The Demise Of The Packaged Application
by Judith Hurwitz, CEO
As this new year begins, I am going to take a bold step and predict the beginning of the demise of the packaged application as we know it. Do I mean that companies will stop selling vertically-oriented packaged applications? Of course not. Nor will we return to the days when customers wrote everything from scratch. Instead, we will begin to see the packaged aspects of software becoming the ?container? that companies will begin to pour modular business services into. They will use packages to define a process model. This process model will represent the best practices within a particular vertical industry or within a partnership model.
Plus ca change?
Is this really a change? If one thinks about a traditional packaged application, it consists of business logic and a set of defined or implied procedures anyway. The difference that I am suggesting is that within the context of a service oriented architecture (SOA) there will be a clear separation between process and business logic.
Why is this change necessary? Simply put, the business world has changed. Imagine the world of software back 30 years ago. The typical corporation wrote its own software for everything from general ledger functionality to foundational manufacturing capability. Then some innovators discovered that there was a market for generalising this capability and selling a packaged version of code to a broad set of customers. Suddenly, companies could buy what they used to build. At that time there was a huge debate about ?build versus buy?. Today, no company would ever consider building their own general ledger application.
The packaged application became the norm. This worked fine as long as “static” business models prevailed. Where business models changed companies were obliged to customize the packaged software they purchased, often very significantly. This created a vast industry of consulting firms dedicated to package customization activity. Indeed when ERP became popular, the customization of just SAP’s software constituted a subindustry in itself.
To get some idea of what the new world of SOA-based packaged applications will look like, we can take a look at how it is likely to evolve. There are five aspects to this:
- The SOA container
- Business Services
- Industry Process Maps
- Process Services
- Information Services
The SOA Container. Service Oriented Architectures, by their very nature, are designed as a means of connecting sets of loosely coupled independent services. “Virtual” applications built as a collection of such services need to have a container that enables them to work together. Consequently, I expect that key infrastructure vendors will deliver and package containers or frameworks to help customers move to this new model.
Business Services. Business services are the business logic that defines the rules and logic for conducting business. Such services will include general capabilities such as credit checking code modules as well as industry specific algorithms. Each business service will implement a specific function that is designed without dependencies, so that it can be easily linked with other services. Packaged applications contains thousands of such “business services.” Typically, in a packaged application, they are welded together rather than being independent and isolated from each other.

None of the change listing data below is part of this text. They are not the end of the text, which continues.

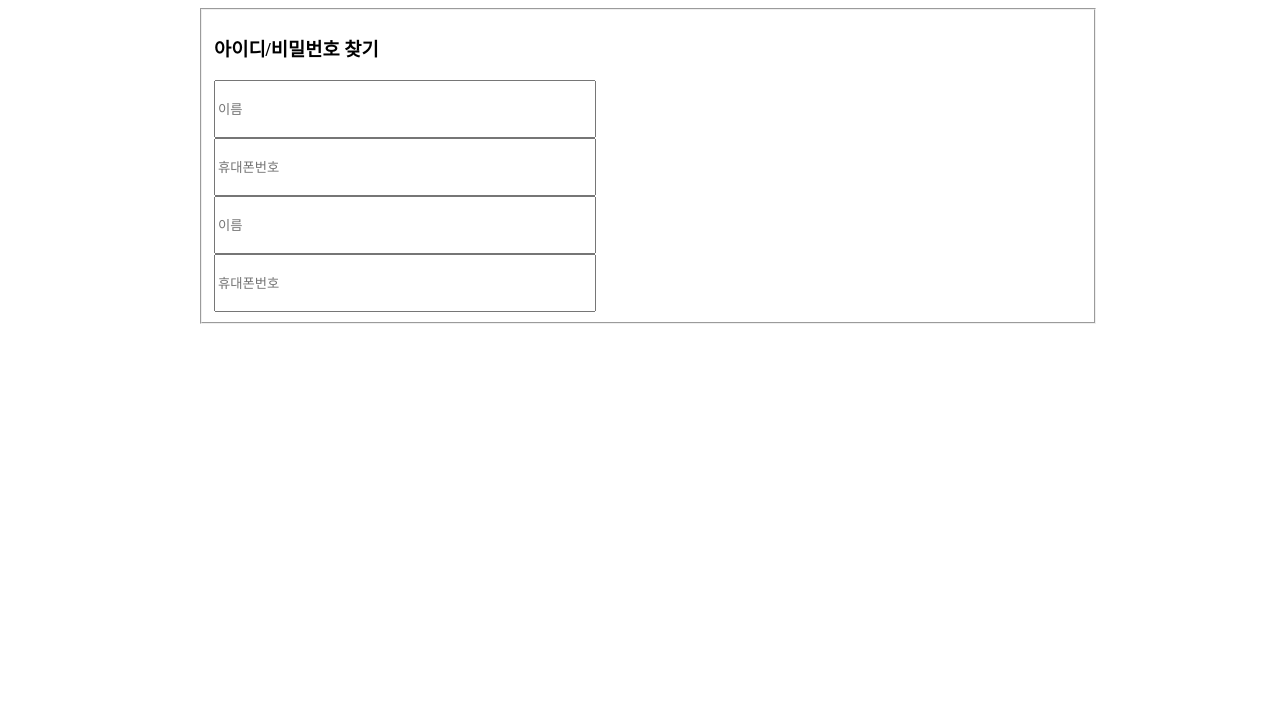
Repository: agheha/trillion
Page: YH/study_project/html/find.html
The author's editor kept a copy of each file at every save. The page is drawn from the files as they stood at one save, then again after the next save.
The browser window is 1280 px wide. The page is 1288 px wide, so the pictures cover 1288 px, including what lies to the right of the window. The pictures show the whole page.

Above is the page before, as saved 2019-09-04 19:22:06.

After the next save:
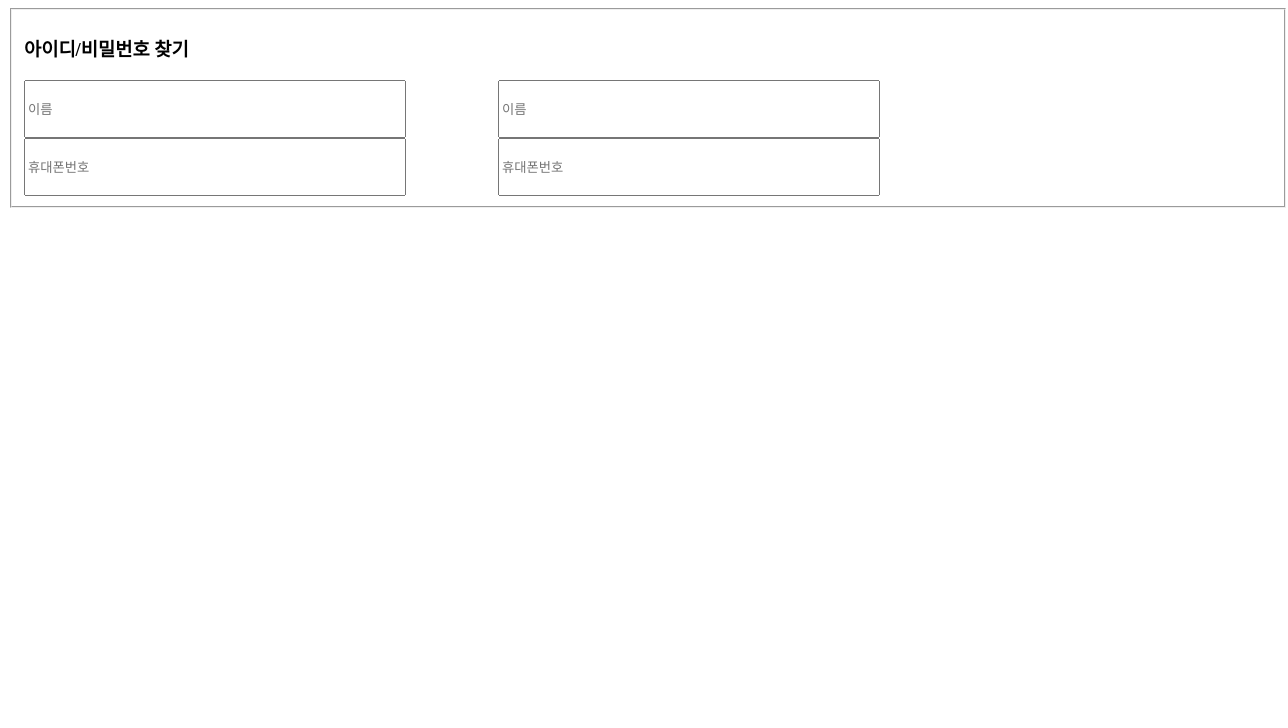
Saved 4 s later.
--- a/YH/study_project/html/find.html
+++ b/YH/study_project/html/find.html
@@ -8,7 +8,6 @@
     <link rel="stylesheet" href="./../css/find.css">
 </head>
 <body>
-    <section>
         <fieldset>
             <form action="">
                 <h3>아이디/비밀번호 찾기</h3>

Industry Process Maps. Traditionally consulting firms create best practice or process maps that incorporate industry best practices. Increasingly, consulting organizations have begun to codify their consulting practices so that they can reuse their intellectual property more effectively within the same vertical industry – and they will continue to do so. In the past, consulting organizations would have created these process maps across packaged software offerings in order to be able to customize them for specialized situations.
Process Services. Once organizations have created business services they must be linked together. This linking is based on the innovative ways that companies decide to conduct business across employees, partners, suppliers, and customers. Within a typical packaged software environment these process services were either absent or indistinguishable from the application. Business process management software traditionally sat on top of packaged applications in order to link one application process to another. However, implementing something innovative would require the creation of customized process maps.
Information Services. The last piece of the puzzle is the information services. In the SOA model, information services are implemented as a separate set of services that can be linked to the right level within the new virtual packaged application model. Again, this is different than the traditional packaged application where information is difficult to access ? especially at the meta data definitional level. Even separate databases are tightly integrated with the packaged application. In the new model, information services are treated as a separate layer of functionality in order to offer better flexibility.
The Bottom Line
The movement away from the packaged application is on track to happen. One only has to look at how companies like SAP, Oracle, and others have started to redesign their once bulky packages into a set of well defined modules. While there is some risk that this movement will open up the tight control that these vendors have had on their customers, it also opens up new revenue opportunities to sell incremental software components without waiting for major software releases. On the other side of the ledger, companies with strong integration units such as IBM can begin to offer their codified services as though they were software products (service as software). Companies with strong understanding of business process issues such as IDS Scheer are well positioned for leadership as well.